#### About this exercise
Please copy every line from the records below that contains the string "margin".

#### Supplied records
========
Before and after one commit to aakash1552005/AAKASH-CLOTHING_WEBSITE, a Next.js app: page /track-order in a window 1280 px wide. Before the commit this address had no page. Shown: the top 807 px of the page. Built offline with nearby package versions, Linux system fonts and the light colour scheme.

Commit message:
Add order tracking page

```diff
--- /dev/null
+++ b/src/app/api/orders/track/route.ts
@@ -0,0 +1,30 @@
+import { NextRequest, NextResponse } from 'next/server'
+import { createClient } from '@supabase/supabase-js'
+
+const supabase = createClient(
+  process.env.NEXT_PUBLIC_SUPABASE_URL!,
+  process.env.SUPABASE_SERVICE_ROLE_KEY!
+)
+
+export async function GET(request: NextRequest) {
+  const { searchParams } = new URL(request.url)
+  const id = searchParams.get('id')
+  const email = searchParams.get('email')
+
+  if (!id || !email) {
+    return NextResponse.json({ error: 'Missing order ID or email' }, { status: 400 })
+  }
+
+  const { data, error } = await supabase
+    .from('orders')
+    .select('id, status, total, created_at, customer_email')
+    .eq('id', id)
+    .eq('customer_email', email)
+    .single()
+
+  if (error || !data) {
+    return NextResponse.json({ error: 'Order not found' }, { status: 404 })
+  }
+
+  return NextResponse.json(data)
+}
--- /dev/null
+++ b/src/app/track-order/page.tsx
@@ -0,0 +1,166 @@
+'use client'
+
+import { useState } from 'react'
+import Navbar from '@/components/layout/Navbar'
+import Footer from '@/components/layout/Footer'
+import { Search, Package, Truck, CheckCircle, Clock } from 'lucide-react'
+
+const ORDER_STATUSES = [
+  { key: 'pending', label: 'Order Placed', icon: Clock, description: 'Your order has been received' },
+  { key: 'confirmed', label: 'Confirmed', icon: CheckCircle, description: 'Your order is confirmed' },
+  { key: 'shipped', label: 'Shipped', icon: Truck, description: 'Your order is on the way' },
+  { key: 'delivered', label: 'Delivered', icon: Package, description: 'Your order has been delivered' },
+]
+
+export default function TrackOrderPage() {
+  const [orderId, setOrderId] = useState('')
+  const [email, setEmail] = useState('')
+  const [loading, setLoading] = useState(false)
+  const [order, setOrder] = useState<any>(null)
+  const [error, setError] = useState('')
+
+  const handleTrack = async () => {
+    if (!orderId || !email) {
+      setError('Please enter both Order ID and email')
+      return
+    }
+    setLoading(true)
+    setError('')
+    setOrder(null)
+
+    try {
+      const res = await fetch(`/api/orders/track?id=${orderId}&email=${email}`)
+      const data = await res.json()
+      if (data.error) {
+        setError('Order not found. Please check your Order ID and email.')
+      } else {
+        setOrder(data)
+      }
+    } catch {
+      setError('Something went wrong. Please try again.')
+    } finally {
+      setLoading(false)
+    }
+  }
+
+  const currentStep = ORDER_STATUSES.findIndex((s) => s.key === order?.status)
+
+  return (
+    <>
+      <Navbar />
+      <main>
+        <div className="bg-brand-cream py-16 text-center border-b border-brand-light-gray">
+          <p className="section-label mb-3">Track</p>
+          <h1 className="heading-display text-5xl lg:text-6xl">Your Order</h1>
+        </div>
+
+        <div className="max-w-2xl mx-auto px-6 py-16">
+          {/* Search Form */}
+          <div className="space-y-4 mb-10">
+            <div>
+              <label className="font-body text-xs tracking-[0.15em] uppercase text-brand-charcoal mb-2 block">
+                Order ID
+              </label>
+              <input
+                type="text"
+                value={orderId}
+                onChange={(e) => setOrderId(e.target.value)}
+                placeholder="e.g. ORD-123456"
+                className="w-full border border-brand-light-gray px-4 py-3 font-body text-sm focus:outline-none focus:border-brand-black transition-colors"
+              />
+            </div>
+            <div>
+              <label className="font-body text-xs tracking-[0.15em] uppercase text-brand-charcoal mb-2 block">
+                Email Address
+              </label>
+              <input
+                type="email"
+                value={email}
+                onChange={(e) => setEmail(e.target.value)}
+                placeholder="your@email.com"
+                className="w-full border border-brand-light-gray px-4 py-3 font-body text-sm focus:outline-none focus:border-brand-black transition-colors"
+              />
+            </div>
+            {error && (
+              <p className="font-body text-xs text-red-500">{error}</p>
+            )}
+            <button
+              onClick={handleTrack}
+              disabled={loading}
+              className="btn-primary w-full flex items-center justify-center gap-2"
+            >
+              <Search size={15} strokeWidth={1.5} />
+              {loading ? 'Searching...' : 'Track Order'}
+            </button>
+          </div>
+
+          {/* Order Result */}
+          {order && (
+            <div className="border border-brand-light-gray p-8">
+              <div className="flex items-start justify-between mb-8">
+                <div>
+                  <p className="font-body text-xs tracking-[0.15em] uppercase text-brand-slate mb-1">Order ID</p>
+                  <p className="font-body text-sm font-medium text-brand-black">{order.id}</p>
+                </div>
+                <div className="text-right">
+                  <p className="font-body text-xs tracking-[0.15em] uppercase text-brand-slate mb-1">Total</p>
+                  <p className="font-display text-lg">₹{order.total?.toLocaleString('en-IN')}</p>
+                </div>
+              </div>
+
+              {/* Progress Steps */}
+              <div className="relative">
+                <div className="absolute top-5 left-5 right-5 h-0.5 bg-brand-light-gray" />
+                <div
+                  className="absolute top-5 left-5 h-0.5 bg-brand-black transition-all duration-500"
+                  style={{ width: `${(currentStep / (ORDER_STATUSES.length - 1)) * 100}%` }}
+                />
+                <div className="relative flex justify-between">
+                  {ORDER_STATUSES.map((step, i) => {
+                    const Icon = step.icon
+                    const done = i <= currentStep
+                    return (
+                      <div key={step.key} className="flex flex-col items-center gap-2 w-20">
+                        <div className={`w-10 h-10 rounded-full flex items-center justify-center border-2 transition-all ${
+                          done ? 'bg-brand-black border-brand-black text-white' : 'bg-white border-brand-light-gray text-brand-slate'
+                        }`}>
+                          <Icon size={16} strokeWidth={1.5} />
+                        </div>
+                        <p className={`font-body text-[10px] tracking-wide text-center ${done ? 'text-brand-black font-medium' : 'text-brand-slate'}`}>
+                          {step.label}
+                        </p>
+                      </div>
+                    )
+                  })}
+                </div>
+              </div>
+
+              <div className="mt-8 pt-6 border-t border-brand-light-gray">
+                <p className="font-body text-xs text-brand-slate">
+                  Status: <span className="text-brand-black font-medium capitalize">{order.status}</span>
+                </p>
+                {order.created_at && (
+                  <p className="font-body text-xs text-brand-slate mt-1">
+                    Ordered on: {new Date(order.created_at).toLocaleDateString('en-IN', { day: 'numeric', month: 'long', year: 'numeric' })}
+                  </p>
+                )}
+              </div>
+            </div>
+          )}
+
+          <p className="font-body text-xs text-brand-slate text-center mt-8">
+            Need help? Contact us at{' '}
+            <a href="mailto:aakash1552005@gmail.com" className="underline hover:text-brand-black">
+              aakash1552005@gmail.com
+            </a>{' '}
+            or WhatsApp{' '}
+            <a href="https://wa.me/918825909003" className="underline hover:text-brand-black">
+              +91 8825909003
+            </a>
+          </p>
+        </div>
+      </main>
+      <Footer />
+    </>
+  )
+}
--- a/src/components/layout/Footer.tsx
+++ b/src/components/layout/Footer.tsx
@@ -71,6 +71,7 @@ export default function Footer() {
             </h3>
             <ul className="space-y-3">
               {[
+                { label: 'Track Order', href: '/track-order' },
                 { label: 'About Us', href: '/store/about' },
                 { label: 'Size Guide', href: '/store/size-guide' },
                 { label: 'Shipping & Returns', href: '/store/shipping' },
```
========
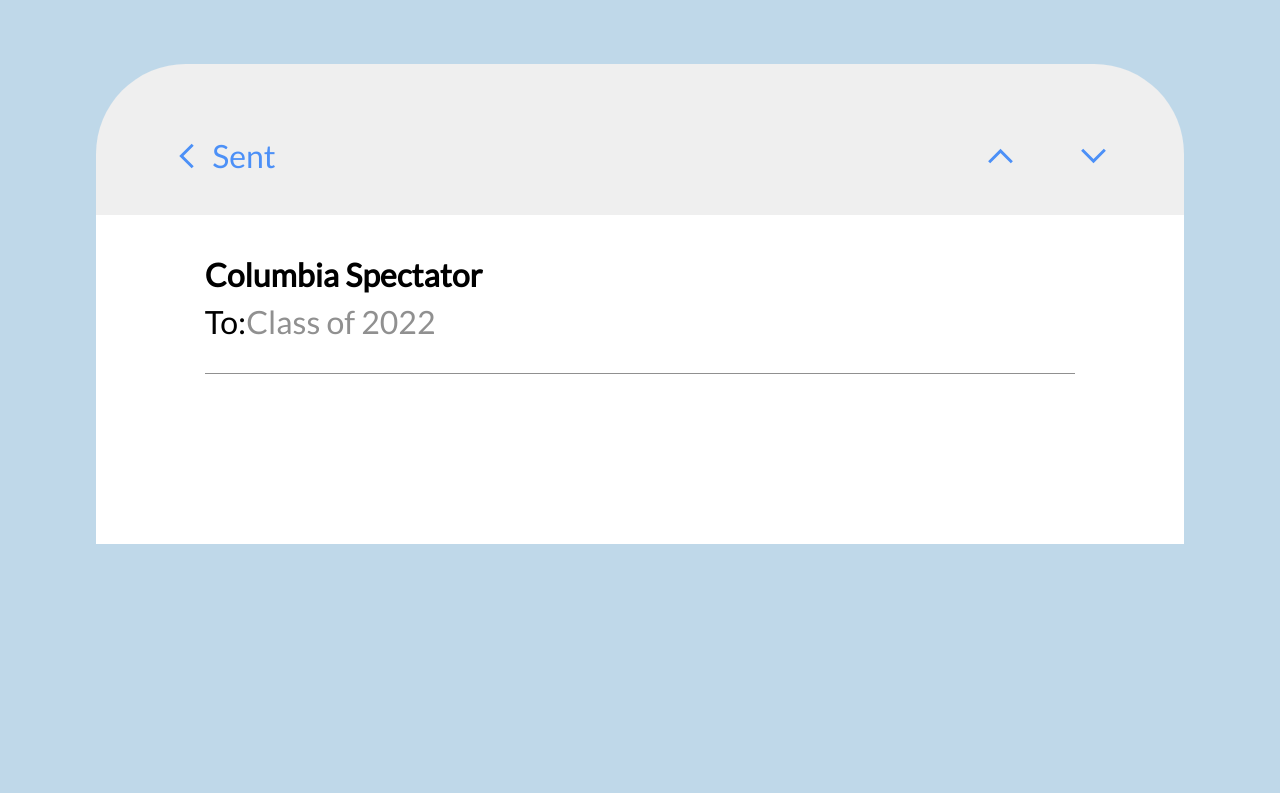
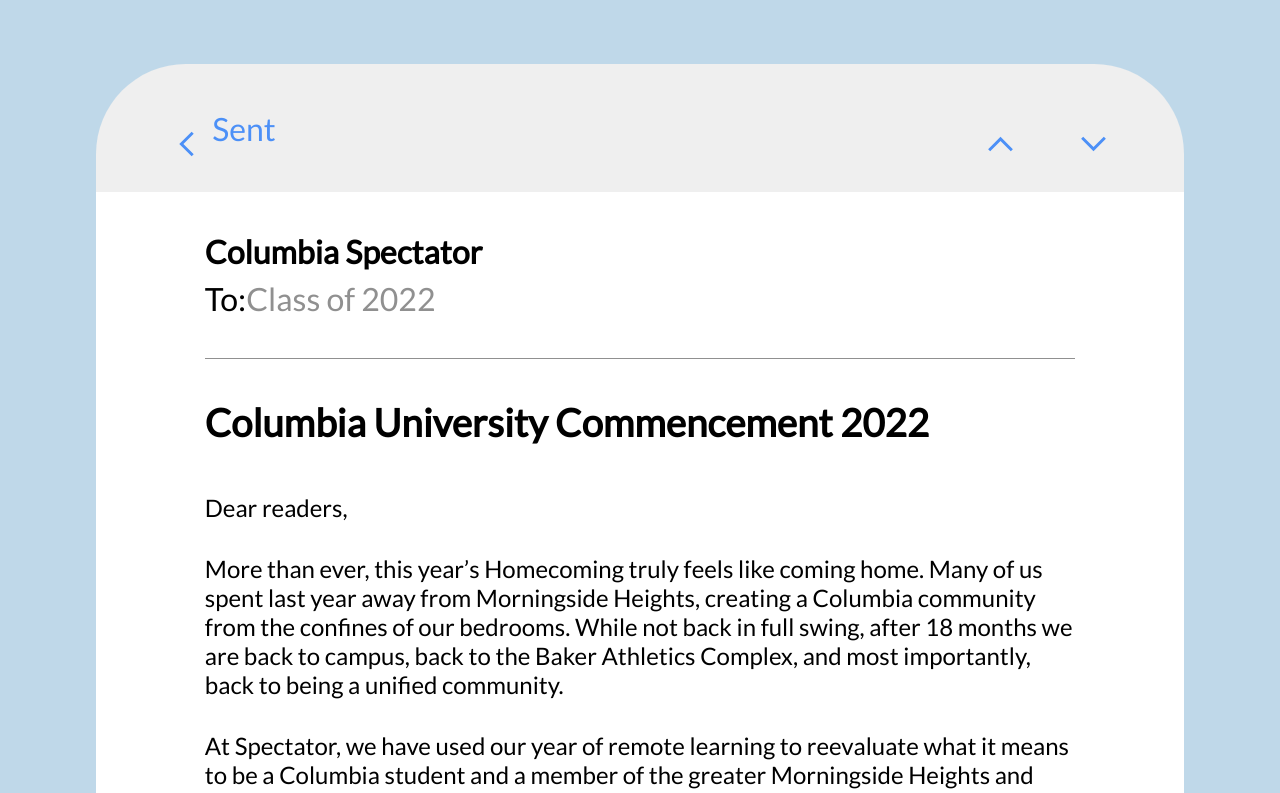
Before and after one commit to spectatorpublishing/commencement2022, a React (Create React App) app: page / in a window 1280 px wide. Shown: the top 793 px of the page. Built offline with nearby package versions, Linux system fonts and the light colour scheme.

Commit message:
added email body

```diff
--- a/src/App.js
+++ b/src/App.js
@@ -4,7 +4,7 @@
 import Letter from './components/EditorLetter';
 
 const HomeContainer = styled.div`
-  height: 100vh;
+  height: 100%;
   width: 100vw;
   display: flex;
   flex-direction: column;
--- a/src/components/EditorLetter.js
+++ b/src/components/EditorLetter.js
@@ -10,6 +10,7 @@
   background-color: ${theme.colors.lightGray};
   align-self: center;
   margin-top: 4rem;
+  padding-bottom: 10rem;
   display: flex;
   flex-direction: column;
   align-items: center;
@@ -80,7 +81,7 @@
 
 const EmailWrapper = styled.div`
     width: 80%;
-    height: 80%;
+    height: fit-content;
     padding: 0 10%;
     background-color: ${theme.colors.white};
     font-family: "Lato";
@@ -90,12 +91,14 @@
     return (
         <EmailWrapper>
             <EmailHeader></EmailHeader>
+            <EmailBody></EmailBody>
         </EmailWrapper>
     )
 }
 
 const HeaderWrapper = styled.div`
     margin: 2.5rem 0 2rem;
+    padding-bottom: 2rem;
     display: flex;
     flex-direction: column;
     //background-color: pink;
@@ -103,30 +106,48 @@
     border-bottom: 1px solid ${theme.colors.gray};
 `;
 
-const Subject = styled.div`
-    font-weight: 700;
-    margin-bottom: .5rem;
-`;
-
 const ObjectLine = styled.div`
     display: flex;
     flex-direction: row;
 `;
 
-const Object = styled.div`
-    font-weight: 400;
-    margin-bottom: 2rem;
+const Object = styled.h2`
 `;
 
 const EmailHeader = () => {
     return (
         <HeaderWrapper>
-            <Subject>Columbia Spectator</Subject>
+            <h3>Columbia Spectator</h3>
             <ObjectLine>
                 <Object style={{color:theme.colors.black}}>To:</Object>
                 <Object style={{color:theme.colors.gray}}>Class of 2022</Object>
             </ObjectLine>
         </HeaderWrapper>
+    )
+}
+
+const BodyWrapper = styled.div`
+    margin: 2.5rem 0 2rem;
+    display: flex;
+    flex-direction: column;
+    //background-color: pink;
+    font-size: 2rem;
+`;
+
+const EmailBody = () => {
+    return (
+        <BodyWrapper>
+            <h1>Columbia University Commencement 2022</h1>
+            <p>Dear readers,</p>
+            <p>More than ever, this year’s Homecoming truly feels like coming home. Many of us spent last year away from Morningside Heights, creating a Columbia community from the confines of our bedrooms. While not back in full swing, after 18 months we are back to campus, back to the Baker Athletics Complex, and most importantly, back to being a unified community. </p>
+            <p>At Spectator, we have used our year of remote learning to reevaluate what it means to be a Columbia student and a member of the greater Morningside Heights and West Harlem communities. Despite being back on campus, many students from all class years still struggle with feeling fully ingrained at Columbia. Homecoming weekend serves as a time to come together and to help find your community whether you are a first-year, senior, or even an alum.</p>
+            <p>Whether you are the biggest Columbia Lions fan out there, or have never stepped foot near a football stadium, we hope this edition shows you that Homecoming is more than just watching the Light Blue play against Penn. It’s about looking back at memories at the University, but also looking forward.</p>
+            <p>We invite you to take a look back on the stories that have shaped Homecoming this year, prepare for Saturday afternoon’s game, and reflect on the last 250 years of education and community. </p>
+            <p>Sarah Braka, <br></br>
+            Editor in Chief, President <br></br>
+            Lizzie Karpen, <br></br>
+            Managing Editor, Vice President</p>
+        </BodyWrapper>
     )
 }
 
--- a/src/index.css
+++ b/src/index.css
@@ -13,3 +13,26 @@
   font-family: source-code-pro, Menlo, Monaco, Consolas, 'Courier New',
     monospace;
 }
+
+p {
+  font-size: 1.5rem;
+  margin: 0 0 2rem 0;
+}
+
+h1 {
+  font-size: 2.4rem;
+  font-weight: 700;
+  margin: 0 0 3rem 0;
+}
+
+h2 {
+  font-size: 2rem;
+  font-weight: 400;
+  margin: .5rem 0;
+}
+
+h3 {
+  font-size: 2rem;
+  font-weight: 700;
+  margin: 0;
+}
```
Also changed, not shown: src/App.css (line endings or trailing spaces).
========
#### Solution
   margin-top: 4rem;
     margin: 2.5rem 0 2rem;
-    margin-bottom: .5rem;
-    margin-bottom: 2rem;
+    margin: 2.5rem 0 2rem;
+  margin: 0 0 2rem 0;
+  margin: 0 0 3rem 0;
+  margin: .5rem 0;
+  margin: 0;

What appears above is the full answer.